The long day of selling fish goes by with chatter and discussions about the diminishing catch and which fish to cook for dinner. Women here usually run the fish cleaning processes too. From washing and scaling to gutting and cutting, each fish is handled with surgical precision.
“I left school after the ninth standard, and have been working with fish drying ever since. I had to do something to fill my stomach,” says 42-year-old Benny Fernandes, a labourer in Devbag village of Malwan taluka, who earns around Rs. 4,000 a month. She adroitly hoists a basket of dried fish in one arm while carrying her infant child in the other. Fish drying is also largely done by women across India, and involves long hours of labour under the scorching sun. "During the monsoon we have no fish drying work, so we take on odd jobs and survive,” Benny adds.
Women like Himanshi, Juanita and Benny are particularly vulnerable members of fishing communities, studies have shown, and are especially affected by the present state of fisheries – hit by overfishing, the dominance of mechanised fisheries, declining catch, climate change and other problems faced by small-scale fisherfolk.
And most of the women in this occupation don’t receive the same benefits and subsidies as men working in fishing, though they too are equally dependent on this work.
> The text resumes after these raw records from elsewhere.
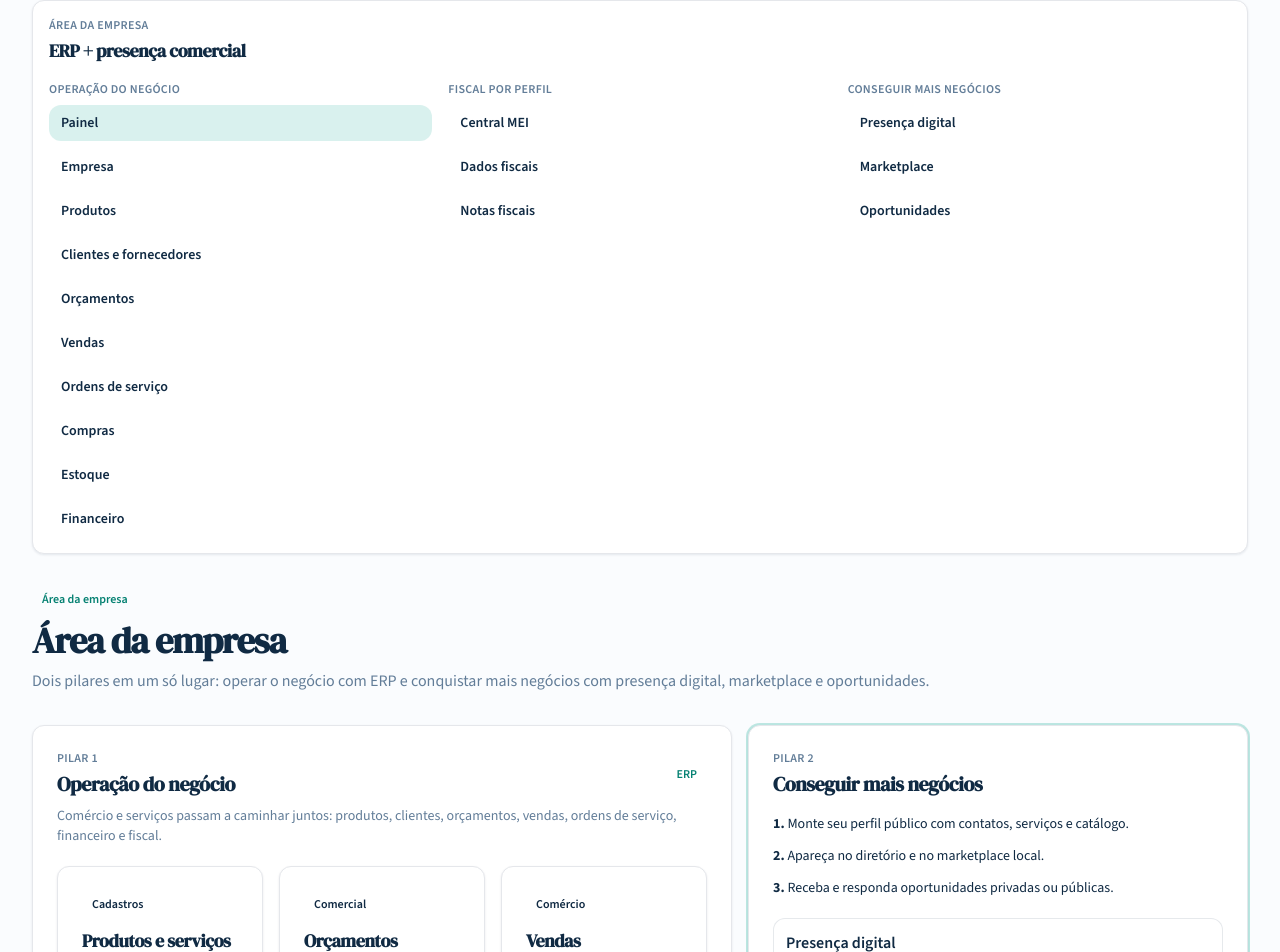
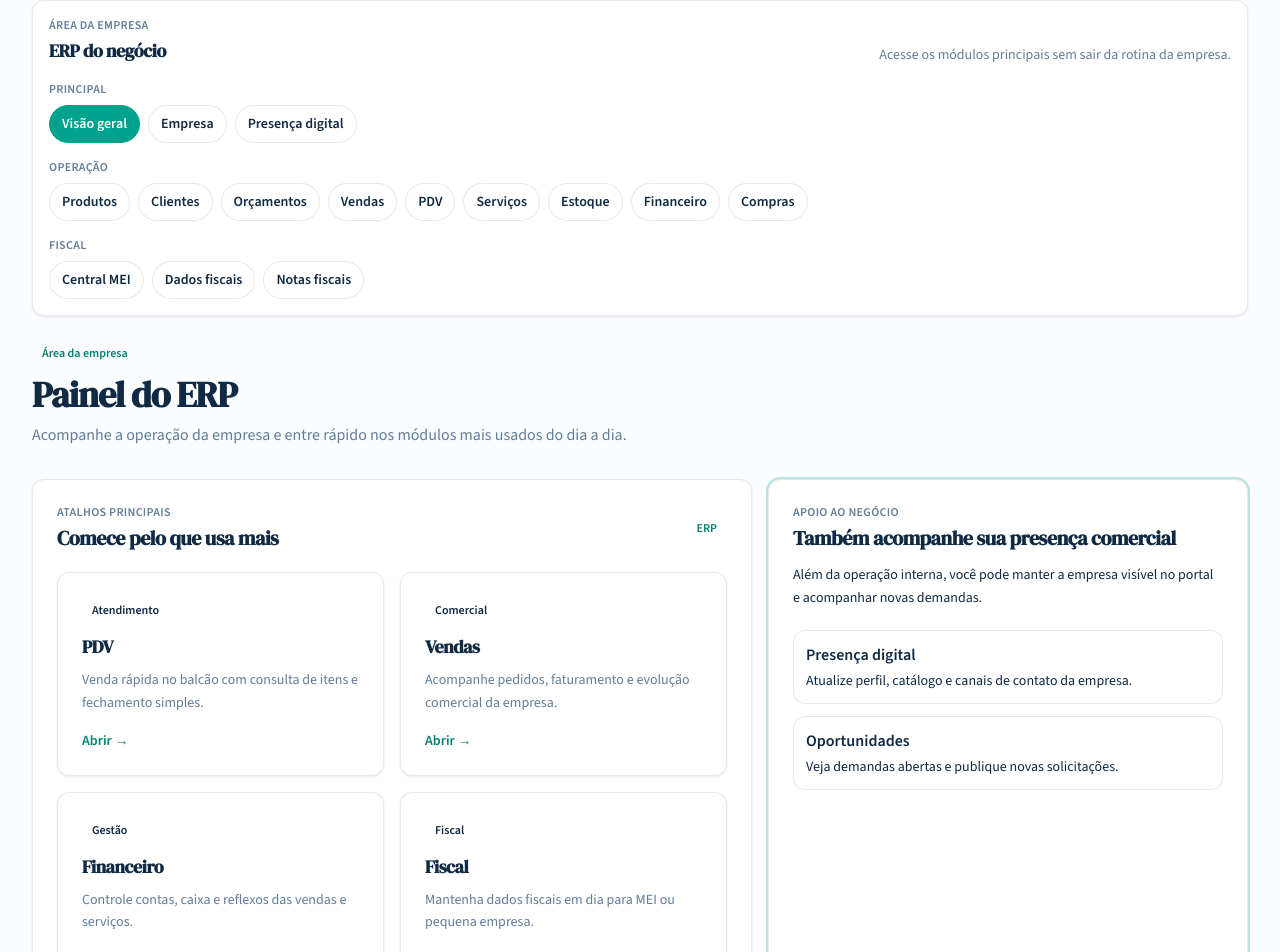
Before and after one commit to valleteclab/-CONEX-O-MUNICIPAL, a Next.js app in the folder apps/web/: page /erp in a window 1280 px wide. Shown: the part 163-1115 px from the top of the page. Built offline with nearby package versions, Linux system fonts and the light colour scheme.

Commit message:
Simplify ERP navigation and login redirect

```diff
--- a/apps/web/src/app/(site)/entrar/page.tsx
+++ b/apps/web/src/app/(site)/entrar/page.tsx
@@ -38,7 +38,7 @@ const accessOptions: Array<{
     title: "Sou usuário do portal",
     eyebrow: "Portal",
     description: "Para acompanhar presença digital, oportunidades, formações e fluxos autenticados do ecossistema.",
-    support: "Depois do login, o destino padrão é o dashboard do portal.",
+    support: "Depois do login, o destino padrão é a área da empresa no ERP.",
   },
   {
     intent: "platform",
--- a/apps/web/src/app/(site)/erp/page.tsx
+++ b/apps/web/src/app/(site)/erp/page.tsx
@@ -8,30 +8,18 @@ export const metadata: Metadata = {
   title: "ERP — Área da empresa",
 };
 
-const operationCards = [
+const quickCards = [
   {
-    href: "/erp/produtos",
-    title: "Produtos e serviços",
-    desc: "Organize catálogo, tipos de item, preços e base para estoque ou execução.",
-    badge: "Cadastros",
-  },
-  {
-    href: "/erp/orcamentos",
-    title: "Orçamentos",
-    desc: "Monte propostas, negocie e converta para venda ou ordem de serviço.",
-    badge: "Comercial",
+    href: "/erp/pdv",
+    title: "PDV",
+    desc: "Venda rápida no balcão com consulta de itens e fechamento simples.",
+    badge: "Atendimento",
   },
   {
     href: "/erp/pedidos-venda",
     title: "Vendas",
-    desc: "Feche pedidos, acompanhe origem e avance para faturamento.",
-    badge: "Comércio",
-  },
-  {
-    href: "/erp/ordens-servico",
-    title: "Ordens de serviço",
-    desc: "Gerencie execução, agenda, materiais e recebimento da prestação.",
-    badge: "Serviços",
+    desc: "Acompanhe pedidos, faturamento e evolução comercial da empresa.",
+    badge: "Comercial",
   },
   {
     href: "/erp/financeiro",
@@ -47,21 +35,16 @@ const operationCards = [
   },
 ];
 
-const growthCards = [
+const supportLinks = [
   {
     href: "/dashboard/meu-negocio",
     title: "Presença digital",
-    desc: "Gerencie diretório, contatos, serviços e catálogo inicial.",
-  },
-  {
-    href: "/marketplace",
-    title: "Marketplace local",
-    desc: "Exiba catálogo público e facilite pedidos de interesse e orçamento.",
+    desc: "Atualize perfil, catálogo e canais de contato da empresa.",
   },
   {
     href: "/oportunidades",
     title: "Oportunidades",
-    desc: "Publique demandas privadas ou públicas e receba respostas.",
+    desc: "Veja demandas abertas e publique novas solicitações.",
   },
 ];
 
@@ -69,32 +52,30 @@ export default function ErpPage() {
   return (
     <>
       <PageIntro
-        title="Área da empresa"
-        description="Dois pilares em um só lugar: operar o negócio com ERP e conquistar mais negócios com presença digital, marketplace e oportunidades."
+        title="Painel do ERP"
+        description="Acompanhe a operação da empresa e entre rápido nos módulos mais usados do dia a dia."
         badge="Área da empresa"
       />
 
-      <div className="mb-8 grid gap-4 lg:grid-cols-[1.4fr_1fr]">
+      <div className="grid gap-4 lg:grid-cols-[1.5fr,1fr]">
         <Card>
           <div className="flex items-center justify-between gap-3">
             <div>
-              <p className="text-xs font-semibold uppercase tracking-wide text-marinha-500">Pilar 1</p>
-              <h2 className="mt-1 font-serif text-xl text-marinha-900">Operação do negócio</h2>
+              <p className="text-xs font-semibold uppercase tracking-wide text-marinha-500">Atalhos principais</p>
+              <h2 className="mt-1 font-serif text-xl text-marinha-900">Comece pelo que usa mais</h2>
             </div>
             <Badge tone="accent">ERP</Badge>
           </div>
-          <p className="mt-2 text-sm text-marinha-500">
-            Comércio e serviços passam a caminhar juntos: produtos, clientes, orçamentos, vendas, ordens de serviço, financeiro e fiscal.
-          </p>
-          <div className="mt-5 grid gap-4 sm:grid-cols-2 xl:grid-cols-3">
-            {operationCards.map((m) => (
-              <Link key={m.href} href={m.href} className="group block focus-ring rounded-card">
+
+          <div className="mt-5 grid gap-4 sm:grid-cols-2">
+            {quickCards.map((item) => (
+              <Link key={item.href} href={item.href} className="group block focus-ring rounded-card">
                 <Card className="h-full border border-marinha-900/6 transition-shadow duration-200 group-hover:shadow-card-hover">
-                  <Badge tone="neutral">{m.badge}</Badge>
+                  <Badge tone="neutral">{item.badge}</Badge>
                   <h3 className="mt-3 font-serif text-lg text-marinha-900 group-hover:text-municipal-800">
-                    {m.title}
+                    {item.title}
                   </h3>
-                  <p className="mt-2 text-sm leading-relaxed text-marinha-500">{m.desc}</p>
+                  <p className="mt-2 text-sm leading-relaxed text-marinha-500">{item.desc}</p>
                   <p className="mt-4 text-sm font-semibold text-municipal-700">Abrir →</p>
                 </Card>
               </Link>
@@ -103,22 +84,19 @@ export default function ErpPage() {
         </Card>
 
         <Card variant="featured">
-          <p className="text-xs font-semibold uppercase tracking-wide text-marinha-500">Pilar 2</p>
-          <h2 className="mt-1 font-serif text-xl text-marinha-900">Conseguir mais negócios</h2>
-          <div className="mt-4 space-y-3 text-sm text-marinha-600">
-            <p>
-              <strong className="text-marinha-900">1.</strong> Monte seu perfil público com contatos, serviços e catálogo.
-            </p>
-            <p>
-              <strong className="text-marinha-900">2.</strong> Apareça no diretório e no marketplace local.
-            </p>
-            <p>
-              <strong className="text-marinha-900">3.</strong> Receba e responda oportunidades privadas ou públicas.
-            </p>
-          </div>
+          <p className="text-xs font-semibold uppercase tracking-wide text-marinha-500">Apoio ao negócio</p>
+          <h2 className="mt-1 font-serif text-xl text-marinha-900">Também acompanhe sua presença comercial</h2>
+          <p className="mt-3 text-sm leading-relaxed text-marinha-600">
+            Além da operação interna, você pode manter a empresa visível no portal e acompanhar novas demandas.
+          </p>
+
           <div className="mt-5 space-y-3">
-            {growthCards.map((item) => (
-              <Link key={item.href} href={item.href} className="block rounded-btn border border-marinha-900/10 bg-white/70 px-3 py-3 transition hover:border-municipal-600/30 hover:bg-white">
+            {supportLinks.map((item) => (
+              <Link
+                key={item.href}
+                href={item.href}
+                className="block rounded-btn border border-marinha-900/10 bg-white/70 px-3 py-3 transition hover:border-municipal-600/30 hover:bg-white"
+              >
                 <p className="font-semibold text-marinha-900">{item.title}</p>
                 <p className="mt-1 text-sm text-marinha-600">{item.desc}</p>
               </Link>
--- a/apps/web/src/components/erp/erp-sub-nav.tsx
+++ b/apps/web/src/components/erp/erp-sub-nav.tsx
@@ -9,34 +9,33 @@ const groups: Array<{
   items: { href: string; label: string; exact?: boolean }[];
 }> = [
   {
-    title: "Operação do negócio",
+    title: "Principal",
     items: [
-      { href: "/erp", label: "Painel", exact: true },
+      { href: "/erp", label: "Visão geral", exact: true },
       { href: "/area-da-empresa/cadastro", label: "Empresa" },
-      { href: "/erp/produtos", label: "Produtos" },
-      { href: "/erp/clientes-fornecedores", label: "Clientes e fornecedores" },
-      { href: "/erp/orcamentos", label: "Orçamentos" },
-      { href: "/erp/pedidos-venda", label: "Vendas" },
-      { href: "/erp/ordens-servico", label: "Ordens de serviço" },
-      { href: "/erp/pedidos-compra", label: "Compras" },
-      { href: "/erp/estoque", label: "Estoque" },
-      { href: "/erp/financeiro", label: "Financeiro" },
+      { href: "/dashboard/meu-negocio", label: "Presença digital" },
     ],
   },
   {
-    title: "Fiscal por perfil",
+    title: "Operação",
+    items: [
+      { href: "/erp/produtos", label: "Produtos" },
+      { href: "/erp/clientes-fornecedores", label: "Clientes" },
+      { href: "/erp/orcamentos", label: "Orçamentos" },
+      { href: "/erp/pedidos-venda", label: "Vendas" },
+      { href: "/erp/pdv", label: "PDV" },
+      { href: "/erp/ordens-servico", label: "Serviços" },
+      { href: "/erp/estoque", label: "Estoque" },
+      { href: "/erp/financeiro", label: "Financeiro" },
+      { href: "/erp/pedidos-compra", label: "Compras" },
+    ],
+  },
+  {
+    title: "Fiscal",
     items: [
       { href: "/erp/mei", label: "Central MEI" },
       { href: "/erp/dados-fiscais", label: "Dados fiscais" },
       { href: "/erp/fiscal", label: "Notas fiscais" },
-    ],
-  },
-  {
-    title: "Conseguir mais negócios",
-    items: [
-      { href: "/dashboard/meu-negocio", label: "Presença digital" },
-      { href: "/marketplace", label: "Marketplace" },
-      { href: "/oportunidades", label: "Oportunidades" },
     ],
   },
 ];
@@ -45,6 +44,7 @@ function isActive(pathname: string, href: string, exact: boolean) {
   if (exact) {
     return pathname === href;
   }
+
   return pathname === href || pathname.startsWith(`${href}/`);
 }
 
@@ -52,29 +52,34 @@ export function ErpSubNav() {
   const pathname = usePathname();
 
   return (
-    <div className="mb-8 rounded-card border border-marinha-900/8 bg-surface-card p-4 shadow-card">
-      <div className="mb-4">
-        <p className="text-xs font-semibold uppercase tracking-wide text-marinha-500">Área da empresa</p>
-        <h2 className="mt-1 font-serif text-lg text-marinha-900">ERP + presença comercial</h2>
+    <div className="mb-6 rounded-card border border-marinha-900/8 bg-surface-card p-4 shadow-card">
+      <div className="mb-4 flex flex-col gap-2 md:flex-row md:items-end md:justify-between">
+        <div>
+          <p className="text-xs font-semibold uppercase tracking-wide text-marinha-500">Área da empresa</p>
+          <h2 className="mt-1 font-serif text-lg text-marinha-900">ERP do negócio</h2>
+        </div>
+        <p className="text-sm text-marinha-500">
+          Acesse os módulos principais sem sair da rotina da empresa.
+        </p>
       </div>
-      <nav className="grid gap-4 lg:grid-cols-3" aria-label="Módulos ERP">
+
+      <nav className="space-y-4" aria-label="Navegação do ERP">
         {groups.map((group) => (
           <div key={group.title}>
-            <p className="mb-2 text-xs font-semibold uppercase tracking-wide text-marinha-500">
-              {group.title}
-            </p>
-            <div className="flex flex-wrap gap-2 lg:flex-col">
+            <p className="mb-2 text-xs font-semibold uppercase tracking-wide text-marinha-500">{group.title}</p>
+            <div className="flex flex-wrap gap-2">
               {group.items.map((item) => {
                 const active = isActive(pathname, item.href, item.exact ?? false);
+
                 return (
                   <Link
                     key={item.href}
                     href={item.href}
                     className={cn(
-                      "focus-ring rounded-btn px-3 py-2 text-sm font-semibold transition-colors",
+                      "focus-ring rounded-full border px-3 py-2 text-sm font-semibold transition-colors",
                       active
-                        ? "bg-municipal-600/15 text-municipal-800"
-                        : "text-marinha-600 hover:bg-municipal-600/10 hover:text-municipal-800",
+                        ? "border-municipal-600 bg-municipal-600 text-white"
+                        : "border-marinha-900/10 bg-white text-marinha-700 hover:border-municipal-600/35 hover:text-municipal-800",
                     )}
                   >
                     {item.label}
--- a/apps/web/src/lib/auth-routes.ts
+++ b/apps/web/src/lib/auth-routes.ts
@@ -15,12 +15,12 @@ export function parseAuthIntent(value?: string | null): AuthIntent {
 export function getAuthDestination(intent: AuthIntent): string {
   switch (intent) {
     case "empresa":
+    case "portal":
       return "/erp";
     case "platform":
       return "/admin";
-    case "portal":
     default:
-      return "/dashboard/meu-negocio";
+      return "/erp";
   }
 }
 
```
For example, during the monsoon ban on fishing, the families of fishermen in some states receive a monthly compensation from the government. But the families of fisherwomen (without fishermen) are not given the same.
Back on Dandi beach, by the time it is evening, the women start off on another set of tasks – chasing their children, completing household chores and more. With the setting sun, their workplace moves from the shore to their homes.
This article is based on work carried out by the authors as part of a project at Dakshin Foundation.